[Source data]
────

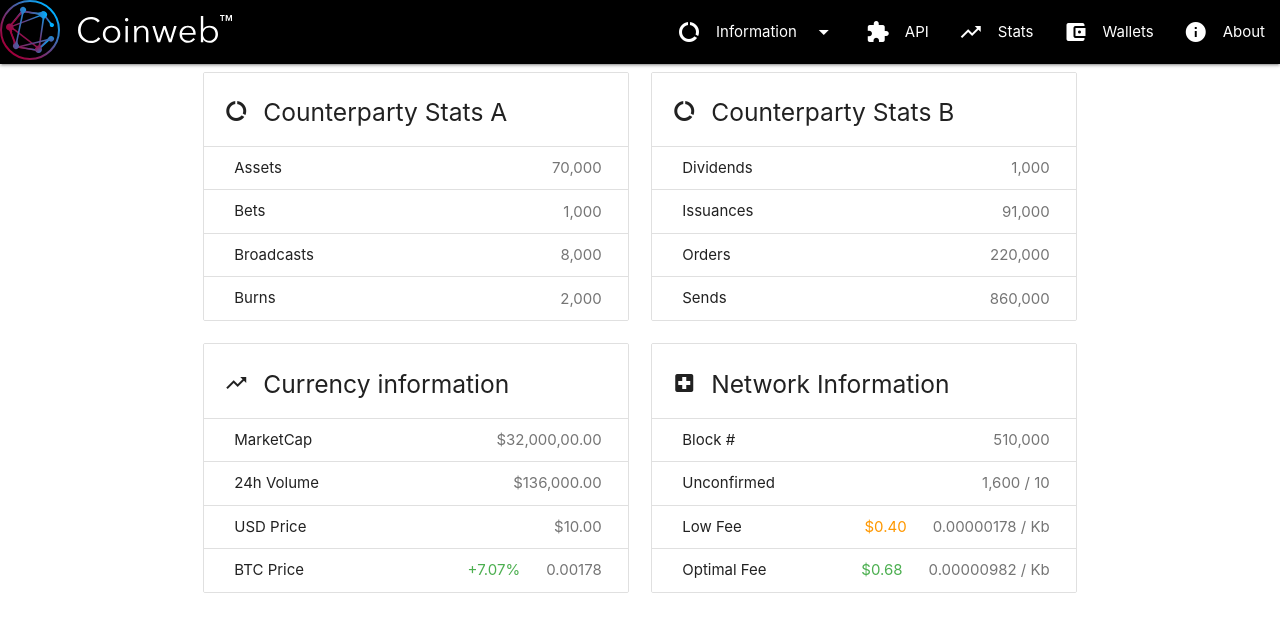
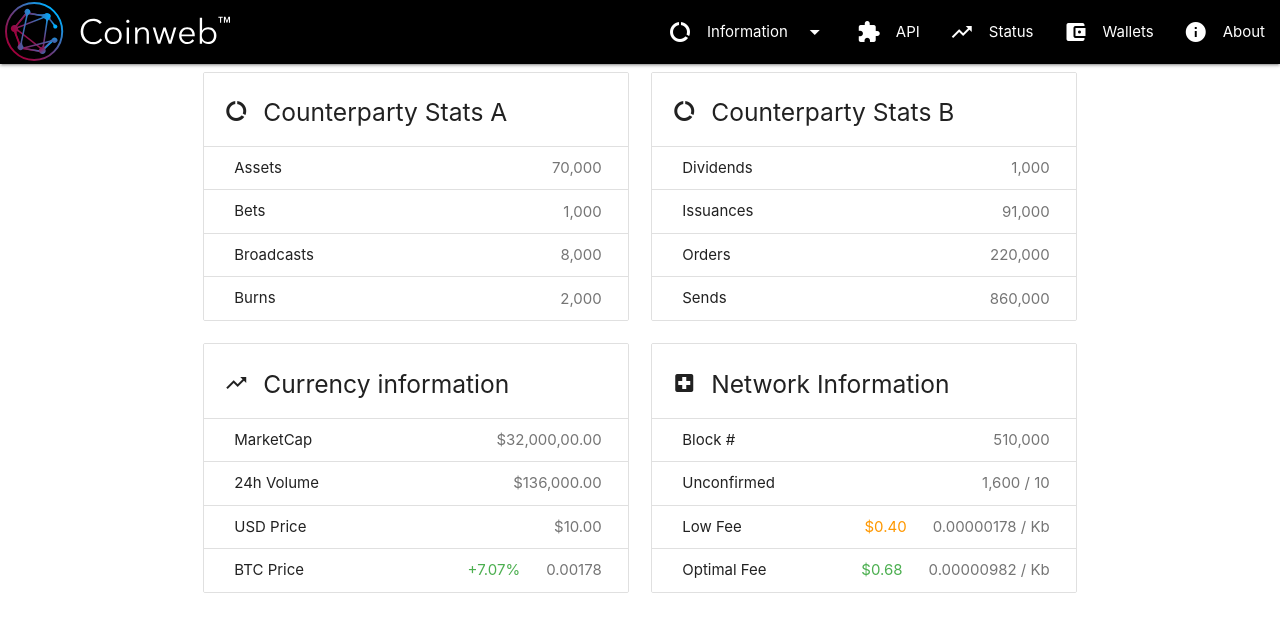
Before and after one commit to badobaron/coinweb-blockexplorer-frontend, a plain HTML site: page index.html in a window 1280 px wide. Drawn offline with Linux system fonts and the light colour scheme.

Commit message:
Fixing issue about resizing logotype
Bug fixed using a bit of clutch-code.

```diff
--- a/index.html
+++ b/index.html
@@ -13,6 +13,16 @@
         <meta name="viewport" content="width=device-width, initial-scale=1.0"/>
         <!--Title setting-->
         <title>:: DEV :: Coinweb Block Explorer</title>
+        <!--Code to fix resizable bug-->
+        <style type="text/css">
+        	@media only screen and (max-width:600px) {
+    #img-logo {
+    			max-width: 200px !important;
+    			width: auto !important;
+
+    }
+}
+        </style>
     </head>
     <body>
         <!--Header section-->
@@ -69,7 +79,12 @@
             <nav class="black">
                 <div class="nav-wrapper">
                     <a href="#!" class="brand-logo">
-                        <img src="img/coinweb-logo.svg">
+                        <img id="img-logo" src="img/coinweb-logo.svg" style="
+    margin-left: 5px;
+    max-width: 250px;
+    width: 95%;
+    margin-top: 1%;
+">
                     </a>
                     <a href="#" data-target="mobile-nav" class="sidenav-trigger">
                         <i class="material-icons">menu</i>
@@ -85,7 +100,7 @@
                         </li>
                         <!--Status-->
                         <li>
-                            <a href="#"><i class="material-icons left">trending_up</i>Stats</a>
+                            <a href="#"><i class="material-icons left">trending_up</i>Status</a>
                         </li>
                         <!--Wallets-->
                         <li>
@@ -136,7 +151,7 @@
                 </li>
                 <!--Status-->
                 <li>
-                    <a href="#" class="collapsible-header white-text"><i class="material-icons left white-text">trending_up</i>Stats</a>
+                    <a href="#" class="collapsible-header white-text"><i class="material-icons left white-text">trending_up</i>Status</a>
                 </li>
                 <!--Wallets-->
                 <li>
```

────

## [WORK INSTRUCTION]
Within the entries above, find the string "important" and return each line that holds it.

## [ANSWER]
+    			max-width: 200px !important;
+    			width: auto !important;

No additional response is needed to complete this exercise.